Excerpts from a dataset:
──────

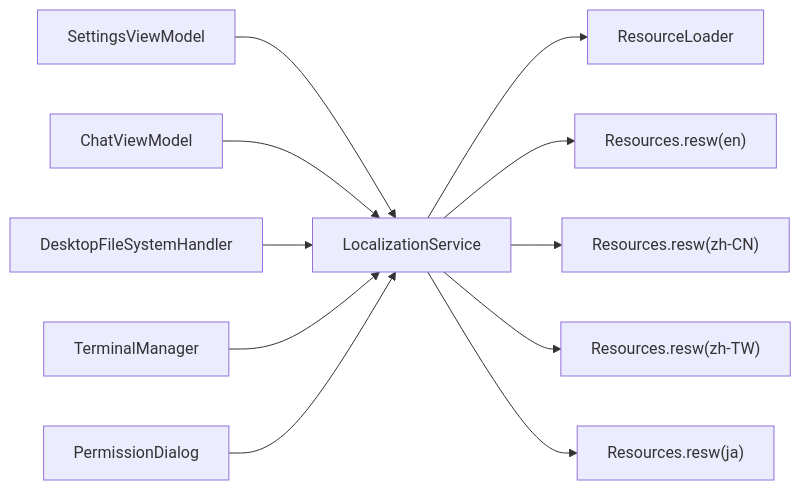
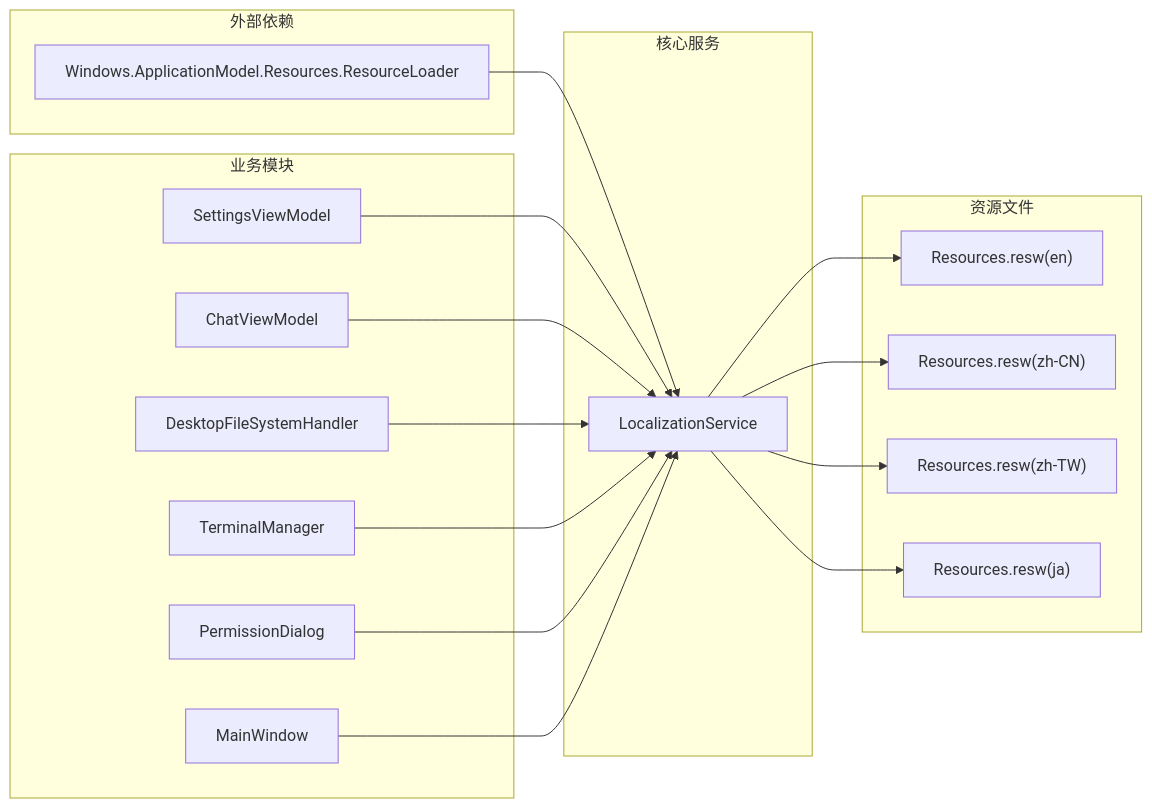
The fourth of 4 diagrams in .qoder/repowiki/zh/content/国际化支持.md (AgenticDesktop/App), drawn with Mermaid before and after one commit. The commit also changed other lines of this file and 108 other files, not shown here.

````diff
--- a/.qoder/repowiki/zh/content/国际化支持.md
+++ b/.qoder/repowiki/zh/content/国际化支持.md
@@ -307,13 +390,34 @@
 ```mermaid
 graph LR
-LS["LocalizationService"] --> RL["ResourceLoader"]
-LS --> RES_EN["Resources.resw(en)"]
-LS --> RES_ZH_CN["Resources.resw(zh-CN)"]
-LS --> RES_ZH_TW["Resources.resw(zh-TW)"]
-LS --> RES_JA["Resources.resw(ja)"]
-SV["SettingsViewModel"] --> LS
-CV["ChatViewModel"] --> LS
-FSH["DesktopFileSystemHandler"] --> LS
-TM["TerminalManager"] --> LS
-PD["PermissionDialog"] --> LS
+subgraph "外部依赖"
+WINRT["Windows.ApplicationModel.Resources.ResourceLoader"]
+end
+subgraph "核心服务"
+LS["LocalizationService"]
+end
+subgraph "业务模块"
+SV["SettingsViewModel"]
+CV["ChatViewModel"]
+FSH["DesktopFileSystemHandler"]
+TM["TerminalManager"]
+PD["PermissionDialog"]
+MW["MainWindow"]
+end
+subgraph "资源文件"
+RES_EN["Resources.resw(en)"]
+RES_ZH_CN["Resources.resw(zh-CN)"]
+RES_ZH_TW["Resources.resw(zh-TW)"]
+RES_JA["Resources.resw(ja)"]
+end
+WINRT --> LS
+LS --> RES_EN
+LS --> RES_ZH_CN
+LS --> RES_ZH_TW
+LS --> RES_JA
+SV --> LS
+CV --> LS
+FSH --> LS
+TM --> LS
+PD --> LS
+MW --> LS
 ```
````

──────

▶ Task to carry out
Pick out every line above that holds the word "subgraph" and copy it.

▶ The completed task
+subgraph "外部依赖"
+subgraph "核心服务"
+subgraph "业务模块"
+subgraph "资源文件"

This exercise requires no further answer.